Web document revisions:
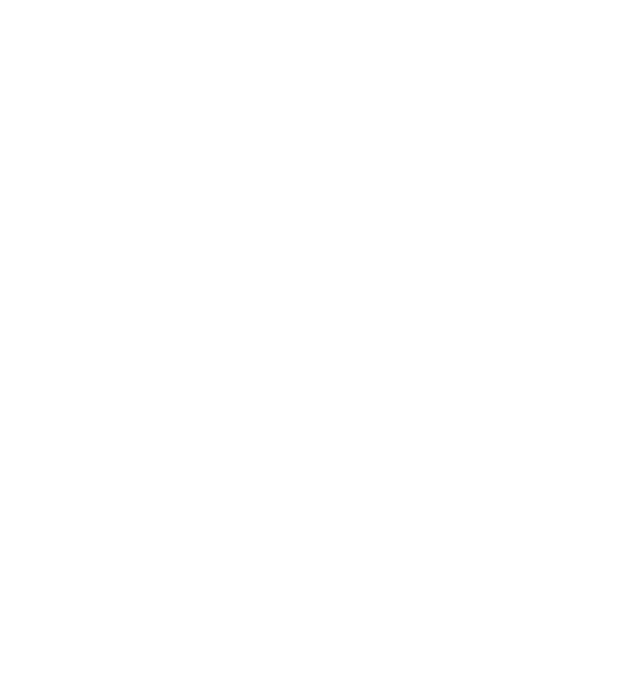
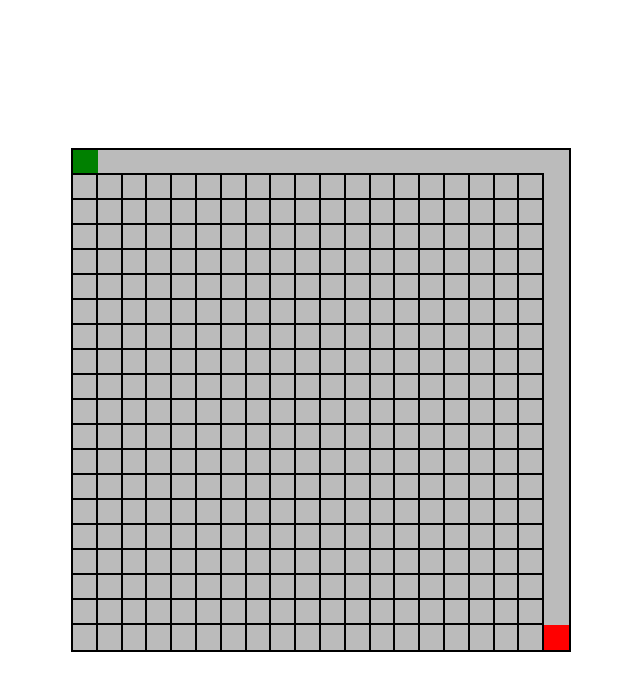
Before and after one commit to BrandonP321/maze-game, a React (Create React App) app: page / in a window 1280 px wide. Shown: the top 690 px of the page, without its empty margins (319-959 px from the left). Built offline with nearby package versions, Linux system fonts and the light colour scheme.

Commit message:
created maze board with simple path from start to end

```diff
--- /dev/null
+++ b/src/components/Maze/index.css
@@ -0,0 +1,70 @@
+.maze-aspect-ratio-wrapper {
+  width: 500px;
+  position: absolute;
+  top: 50%;
+  left: 50%;
+  -webkit-transform: translate(-50%, -50%);
+          transform: translate(-50%, -50%);
+}
+
+.maze-aspect-ratio-wrapper .maze-wrapper-outer {
+  padding-top: 100%;
+  border: 2px solid black;
+  -webkit-box-sizing: border-box;
+          box-sizing: border-box;
+}
+
+.maze-aspect-ratio-wrapper .maze-wrapper-outer .maze-wrapper-inner {
+  position: absolute;
+  top: 2px;
+  left: 2px;
+  right: 2px;
+  bottom: 2px;
+  display: -webkit-box;
+  display: -ms-flexbox;
+  display: flex;
+  -ms-flex-wrap: wrap;
+      flex-wrap: wrap;
+}
+
+.maze-aspect-ratio-wrapper .maze-wrapper-outer .maze-wrapper-inner .maze-cell {
+  background-color: #bbb;
+  -webkit-box-sizing: border-box;
+          box-sizing: border-box;
+  border-bottom: 2px solid black;
+  border-right: 2px solid black;
+}
+
+.maze-aspect-ratio-wrapper .maze-wrapper-outer .maze-wrapper-inner .maze-cell.right-col {
+  border-right: none !important;
+}
+
+.maze-aspect-ratio-wrapper .maze-wrapper-outer .maze-wrapper-inner .maze-cell.bottom-row {
+  border-bottom: none;
+}
+
+.maze-aspect-ratio-wrapper .maze-wrapper-outer .maze-wrapper-inner .maze-cell.start {
+  background-color: green;
+}
+
+.maze-aspect-ratio-wrapper .maze-wrapper-outer .maze-wrapper-inner .maze-cell.end {
+  background-color: red;
+  border: none !important;
+}
+
+.maze-aspect-ratio-wrapper .maze-wrapper-outer .maze-wrapper-inner .maze-cell.can-move-up {
+  border-top: none !important;
+}
+
+.maze-aspect-ratio-wrapper .maze-wrapper-outer .maze-wrapper-inner .maze-cell.can-move-right {
+  border-right: none !important;
+}
+
+.maze-aspect-ratio-wrapper .maze-wrapper-outer .maze-wrapper-inner .maze-cell.can-move-down {
+  border-bottom: none !important;
+}
+
+.maze-aspect-ratio-wrapper .maze-wrapper-outer .maze-wrapper-inner .maze-cell.can-move-left {
+  border-left: none !important;
+}
+/*# sourceMappingURL=index.css.map */
--- /dev/null
+++ b/src/components/Maze/index.scss
@@ -0,0 +1,75 @@
+
+.maze-aspect-ratio-wrapper {
+    width: 500px;
+    position: absolute;
+    top: 50%;
+    left: 50%;
+    transform: translate(-50%, -50%);
+
+    .maze-wrapper-outer {
+        padding-top: 100%;
+        border: 2px solid black;
+
+        box-sizing: border-box;
+
+        .maze-wrapper-inner {
+            position: absolute;
+            top: 2px;
+            left: 2px;
+            right: 2px;
+            bottom: 2px;
+            display: flex;
+            flex-wrap: wrap;
+            // border: 1px solid black;
+
+            .maze-cell {
+                // width: 5%;
+                // height: calc((100% + 2px) / 10);
+                // height: 5%;
+                background-color: #bbb;
+                box-sizing: border-box;
+                border-bottom: 2px solid black;
+                border-right: 2px solid black;
+
+                &.right-col {
+                    // background-color: salmon;
+                    border-right: none !important;
+                }
+
+                &.bottom-row {
+                    // background-color: salmon;
+                    border-bottom: none;
+                }
+
+                &.start {
+                    background-color: green;
+                }
+
+                &.end {
+                    background-color: red;
+                    border: none !important;
+                }
+
+                &.can-move-up {
+                    border-top: none !important;
+                }
+
+                &.can-move-right {
+                    border-right: none !important;
+                }
+
+                &.can-move-down {
+                    border-bottom: none !important;
+                }
+
+                &.can-move-left {
+                    border-left: none !important;
+                }
+            }
+        }
+    }
+}
+
+// body {
+//     background-color: black;
+// }
--- /dev/null
+++ b/src/components/Maze/index.tsx
@@ -0,0 +1,96 @@
+import React, { ReactElement, useState, useEffect, useRef, useCallback } from 'react';
+import { transpileModule } from 'typescript';
+import './index.css';
+
+interface Props {
+
+}
+
+interface cellPositionProperties {
+    isStart: boolean;
+    isEnd: boolean;
+    isTopRow: boolean;
+    isBottomRow: boolean;
+    isLeftCol: boolean;
+    isRightCol: boolean;
+}
+
+interface cellMoveProperties {
+    canMoveUp: boolean;
+    canMoveRight: boolean;
+    canMoveDown: boolean;
+    canMoveLeft: boolean;
+}
+
+interface cellProperties extends cellPositionProperties {
+}
+
+export default function Maze({ }: Props): ReactElement {
+    const [mazeWidth, setMazeWidth] = useState<number>(20); // height is same as width
+    const [mazeCells, setMazeCells] = useState<any[]>([]);
+
+    useEffect(() => {
+        generateCells();
+    }, [])
+
+    const generateCells: () => void = () => {
+
+        let nums: cellPositionProperties[] = [];
+
+        // iterate over all cells in maze
+        for (let i = 1; i <= mazeWidth ** 2; i++) {
+            const cellObj: cellPositionProperties = {
+                isStart: i === 1,
+                isEnd: i === mazeWidth ** 2,
+                isBottomRow: i > mazeWidth ** 2 - mazeWidth,
+                isRightCol: i % mazeWidth === 0,
+                isLeftCol: i === 1 || (i - 1) % mazeWidth === 0,
+                isTopRow: i <= mazeWidth
+            }
+
+            // push object for cell to array of cells
+            nums.push(cellObj);
+        }
+
+        createSimplePath(nums)
+
+        setMazeCells(nums)
+    }
+
+    const createSimplePath = (cells: any[]) => {
+        cells.forEach((cell, index) => {
+            const cellNumb = index + 1;
+
+            if (cell.isTopRow) {
+                if (!cell.isRightCol) cell.canMoveRight = true;
+                if (!cell.isStart) cell.canMoveLeft = true;
+            }
+            if (cell.isRightCol) {
+                if (!cell.isEnd) cell.canMoveDown = true;
+                if (!cell.isTopRow) cell.canMoveUp = true;
+            }
+        })
+    }
+
+    const isCellOnOutside = (cell: any) => {
+        return cell.isTopRow || cell.isBottomRow || cell.isRightCol || cell.isLeftCol;
+    }
+
+    return (
+        <div className='maze-aspect-ratio-wrapper'>
+            <div className='maze-wrapper-outer'>
+                <div className='maze-wrapper-inner'>
+                    {mazeCells.map((cell, i) => {
+                        return (
+                            <div
+                                className={`maze-cell${cell.isStart ? ' start' : ''}${cell.isEnd ? ' end' : ''}${cell.isRightCol ? ' right-col' : ''}${cell.isBottomRow ? ' bottom-row' : ''}${cell.canMoveUp ? ' can-move-up' : ''}${cell.canMoveRight ? ' can-move-right' : ''}${cell.canMoveDown ? ' can-move-down' : ''}${cell.canMoveLeft ? ' can-move-left' : ''}`}
+                                style={{ width: `${100 / mazeWidth}%`, height: `${100 / mazeWidth}%`}}
+                                key={i}>
+                            </div>
+                        )
+                    })}
+                </div>
+            </div>
+        </div>
+    )
+}
--- a/src/pages/Game/index.tsx
+++ b/src/pages/Game/index.tsx
@@ -1,10 +1,11 @@
 import React, { ReactElement } from 'react'
+import Maze from '../../components/Maze'
 import './index.css'
 
 export default function Game(): ReactElement {
     return (
         <>
-
+            <Maze />
         </>
     )
 }
```
Also changed, not shown: 1 other file (tests, documents, lock files or other folders).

**Exercise description:**
Looking at the records above, count the lines with the word "important" in them; reply with the number only.

**Solution to this problem:**
12